──────── RECORDS SUPPLIED

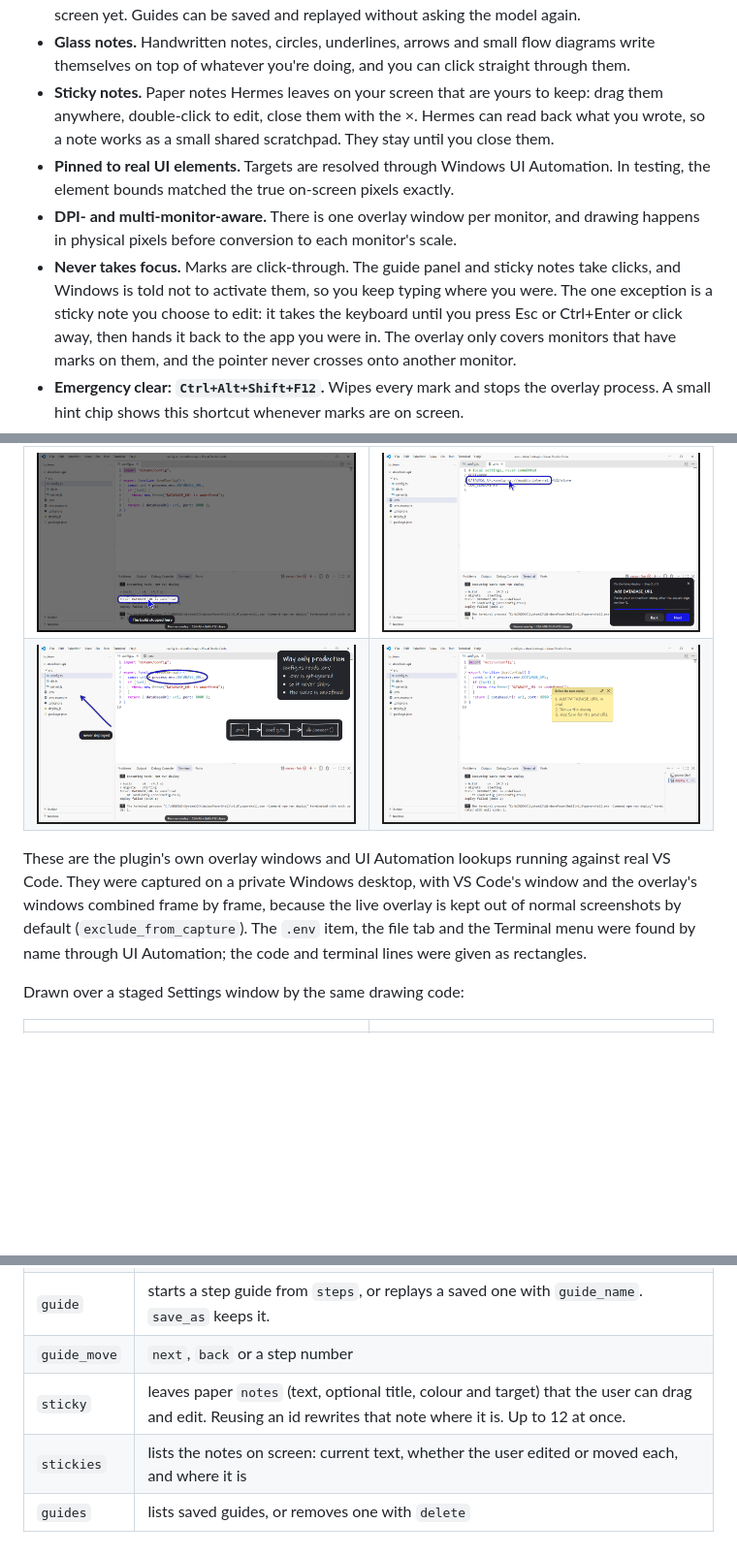
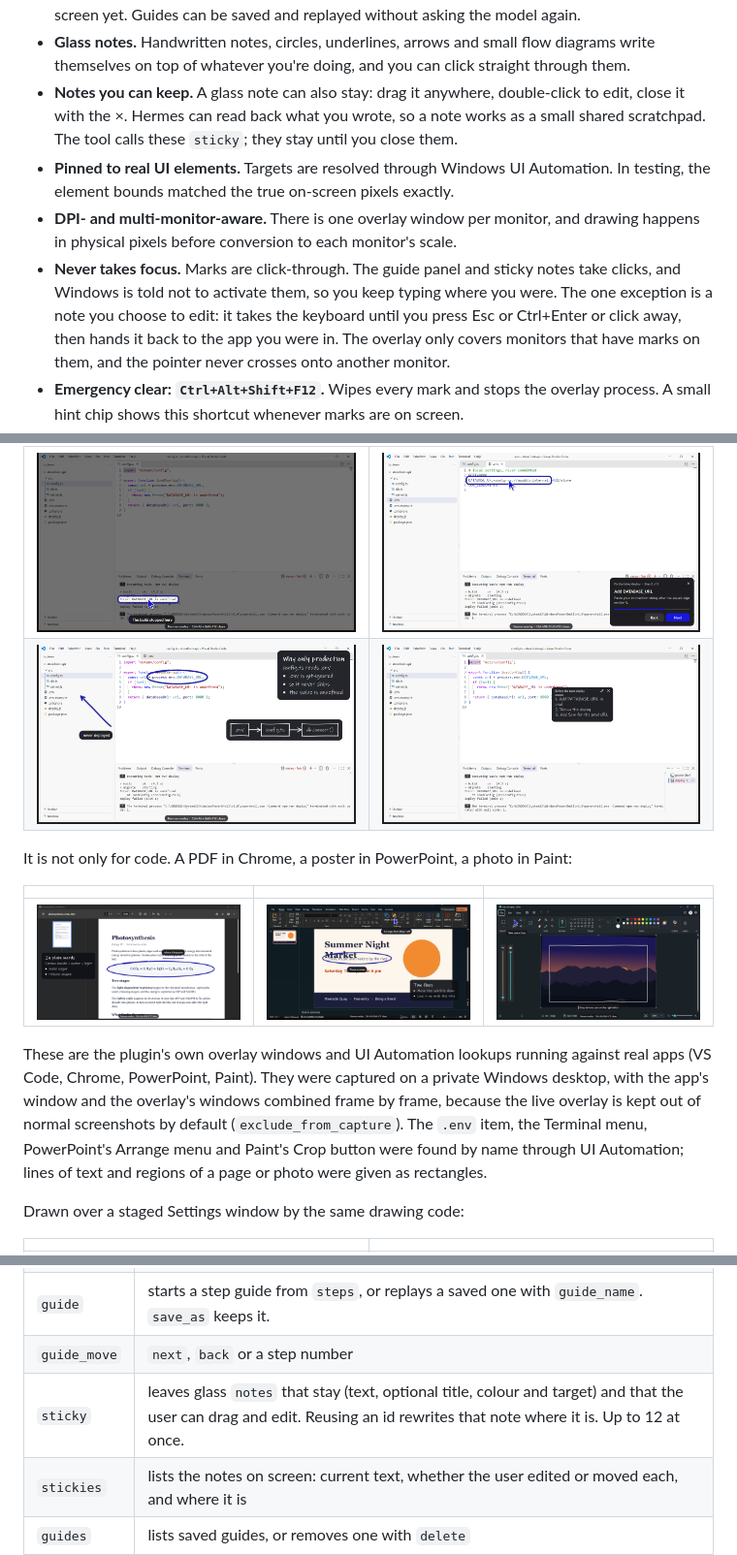
Before and after one commit to tuancookiez-hub/hermes-screen-overlay, a Markdown page: README.md, 3 parts joined by grey strips. Shown at 97% size. Rendered like a GitHub page; pictures changed too: docs/images/real-design.png (added), docs/images/real-photo.png (added), docs/images/real-sticky.png; blank space fills up the shorter version.

```diff
--- a/README.md
+++ b/README.md
@@ -17,16 +17,16 @@ clicking.
   screen yet. Guides can be saved and replayed without asking the model again.
 - **Glass notes.** Handwritten notes, circles, underlines, arrows and small flow diagrams write
   themselves on top of whatever you're doing, and you can click straight through them.
-- **Sticky notes.** Paper notes Hermes leaves on your screen that are yours to keep: drag them
-  anywhere, double-click to edit, close them with the ×. Hermes can read back what you wrote, so a
-  note works as a small shared scratchpad. They stay until you close them.
+- **Notes you can keep.** A glass note can also stay: drag it anywhere, double-click to edit, close
+  it with the ×. Hermes can read back what you wrote, so a note works as a small shared scratchpad.
+  The tool calls these `sticky`; they stay until you close them.
 - **Pinned to real UI elements.** Targets are resolved through Windows UI Automation. In testing, the
   element bounds matched the true on-screen pixels exactly.
 - **DPI- and multi-monitor-aware.** There is one overlay window per monitor, and drawing happens in
   physical pixels before conversion to each monitor's scale.
 - **Never takes focus.** Marks are click-through. The guide panel and sticky notes take clicks, and
   Windows is told not to activate them, so you keep typing where you were. The one exception is a
-  sticky note you choose to edit: it takes the keyboard until you press Esc or Ctrl+Enter or click
+  note you choose to edit: it takes the keyboard until you press Esc or Ctrl+Enter or click
   away, then hands it back to the app you were in. The overlay only covers
   monitors that have marks on them, and the pointer never crosses onto another monitor.
 - **Emergency clear: `Ctrl+Alt+Shift+F12`.** Wipes every mark and stops the overlay process. A small
@@ -48,9 +48,16 @@ Over real VS Code, on a project whose deploy really failed:
 
-These are the plugin's own overlay windows and UI Automation lookups running against real VS Code.
-They were captured on a private Windows desktop, with VS Code's window and the overlay's windows
+It is not only for code. A PDF in Chrome, a poster in PowerPoint, a photo in Paint:
+
+| | | |
+|---|---|---|
+| ![An equation circled in a PDF with a glass note explaining it](docs/images/real-study.png) | ![A poster in PowerPoint with the overlapping subtitle circled and a pointer on the Arrange menu](docs/images/real-design.png) | ![A crop frame drawn on a photo in Paint with a pointer on the Crop button](docs/images/real-photo.png) |
+
+These are the plugin's own overlay windows and UI Automation lookups running against real apps (VS Code, Chrome, PowerPoint, Paint).
+They were captured on a private Windows desktop, with the app's window and the overlay's windows
 combined frame by frame, because the live overlay is kept out of normal screenshots by default
-(`exclude_from_capture`). The `.env` item, the file tab and the Terminal menu were found by name
-through UI Automation; the code and terminal lines were given as rectangles.
+(`exclude_from_capture`). The `.env` item, the Terminal menu, PowerPoint's Arrange menu and Paint's
+Crop button were found by name through UI Automation; lines of text and regions of a page or photo
+were given as rectangles.
 
 Drawn over a staged Settings window by the same drawing code:
 
@@ -88,7 +95,7 @@ checkout into `%LOCALAPPDATA%\hermes\plugins\screen-overlay` and run
 | `show` | draws `pointer`, `step`, `spotlight`, `box`, `arrow`, `label`, `note`, `ink` and `flow` on `element`, `window`, `rect` or `point` targets. `note` and `flow` can find their own clear spot. Screenshot coordinates are rescaled when `space` is given. |
 | `guide` | starts a step guide from `steps`, or replays a saved one with `guide_name`. `save_as` keeps it. |
 | `guide_move` | `next`, `back` or a step number |
-| `sticky` | leaves paper `notes` (text, optional title, colour and target) that the user can drag and edit. Reusing an id rewrites that note where it is. Up to 12 at once. |
+| `sticky` | leaves glass `notes` that stay (text, optional title, colour and target) and that the user can drag and edit. Reusing an id rewrites that note where it is. Up to 12 at once. |
 | `stickies` | lists the notes on screen: current text, whether the user edited or moved each, and where it is |
 | `guides` | lists saved guides, or removes one with `delete` |
 | `clear` | removes all marks and any guide, or only some marks by `id` |
```
Also changed, not shown: other parts of README.md (+1 -1 lines), skills/screen-overlay/SKILL.md (+5 -5 lines), 8 other files.
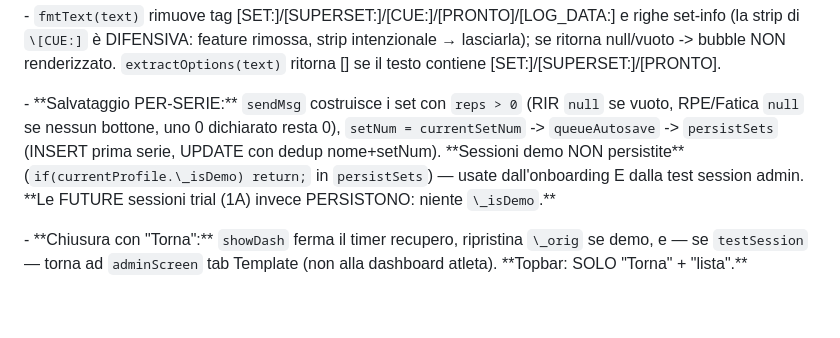
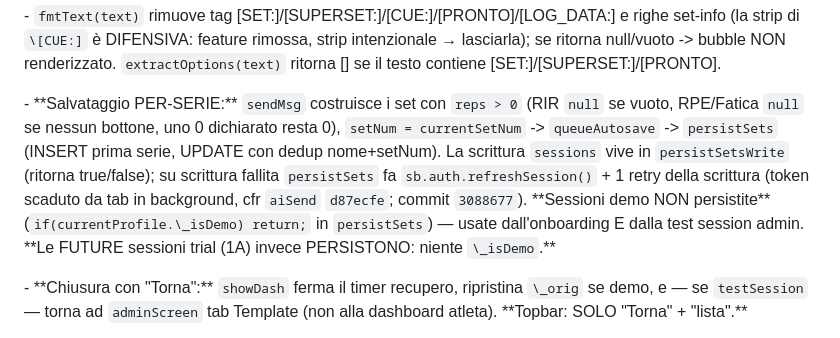
Before and after one commit to carlospola/calislackline-app, a Markdown page: docs/AI_RULES.md, the part around the change. GitHub-like rendering; blank space fills up the shorter version.

```diff
--- a/docs/AI_RULES.md
+++ b/docs/AI_RULES.md
@@ -228,7 +228,7 @@
 
 \- `fmtText(text)` rimuove tag \[SET:]/\[SUPERSET:]/\[CUE:]/\[PRONTO]/\[LOG\_DATA:] e righe set-info (la strip di `\[CUE:]` è DIFENSIVA: feature rimossa, strip intenzionale → lasciarla); se ritorna null/vuoto -> bubble NON renderizzato. `extractOptions(text)` ritorna \[] se il testo contiene \[SET:]/\[SUPERSET:]/\[PRONTO].
 
-\- \*\*Salvataggio PER-SERIE:\*\* `sendMsg` costruisce i set con `reps > 0` (RIR `null` se vuoto, RPE/Fatica `null` se nessun bottone, uno 0 dichiarato resta 0), `setNum = currentSetNum` -> `queueAutosave` -> `persistSets` (INSERT prima serie, UPDATE con dedup nome+setNum). \*\*Sessioni demo NON persistite\*\* (`if(currentProfile.\_isDemo) return;` in `persistSets`) — usate dall'onboarding E dalla test session admin. \*\*Le FUTURE sessioni trial (1A) invece PERSISTONO: niente `\_isDemo`.\*\*
+\- \*\*Salvataggio PER-SERIE:\*\* `sendMsg` costruisce i set con `reps > 0` (RIR `null` se vuoto, RPE/Fatica `null` se nessun bottone, uno 0 dichiarato resta 0), `setNum = currentSetNum` -> `queueAutosave` -> `persistSets` (INSERT prima serie, UPDATE con dedup nome+setNum). La scrittura `sessions` vive in `persistSetsWrite` (ritorna true/false); su scrittura fallita `persistSets` fa `sb.auth.refreshSession()` + 1 retry della scrittura (token scaduto da tab in background, cfr `aiSend` `d87ecfe`; commit `3088677`). \*\*Sessioni demo NON persistite\*\* (`if(currentProfile.\_isDemo) return;` in `persistSets`) — usate dall'onboarding E dalla test session admin. \*\*Le FUTURE sessioni trial (1A) invece PERSISTONO: niente `\_isDemo`.\*\*
 
 \- \*\*Chiusura con "Torna":\*\* `showDash` ferma il timer recupero, ripristina `\_orig` se demo, e — se `testSession` — torna ad `adminScreen` tab Template (non alla dashboard atleta). \*\*Topbar: SOLO "Torna" + "lista".\*\*
 
```
Also changed, not shown: docs/ARCHITECTURE.md (+3 -1 lines), docs/TASKS.md (+3 -1 lines).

────────────────

■ WHAT TO DO ■
Take each line in the listing that has the word "Ctrl" and copy it.

■ ANSWER TO THIS TASK ■
-  sticky note you choose to edit: it takes the keyboard until you press Esc or Ctrl+Enter or click
+  note you choose to edit: it takes the keyboard until you press Esc or Ctrl+Enter or click
 - **Emergency clear: `Ctrl+Alt+Shift+F12`.** Wipes every mark and stops the overlay process. A small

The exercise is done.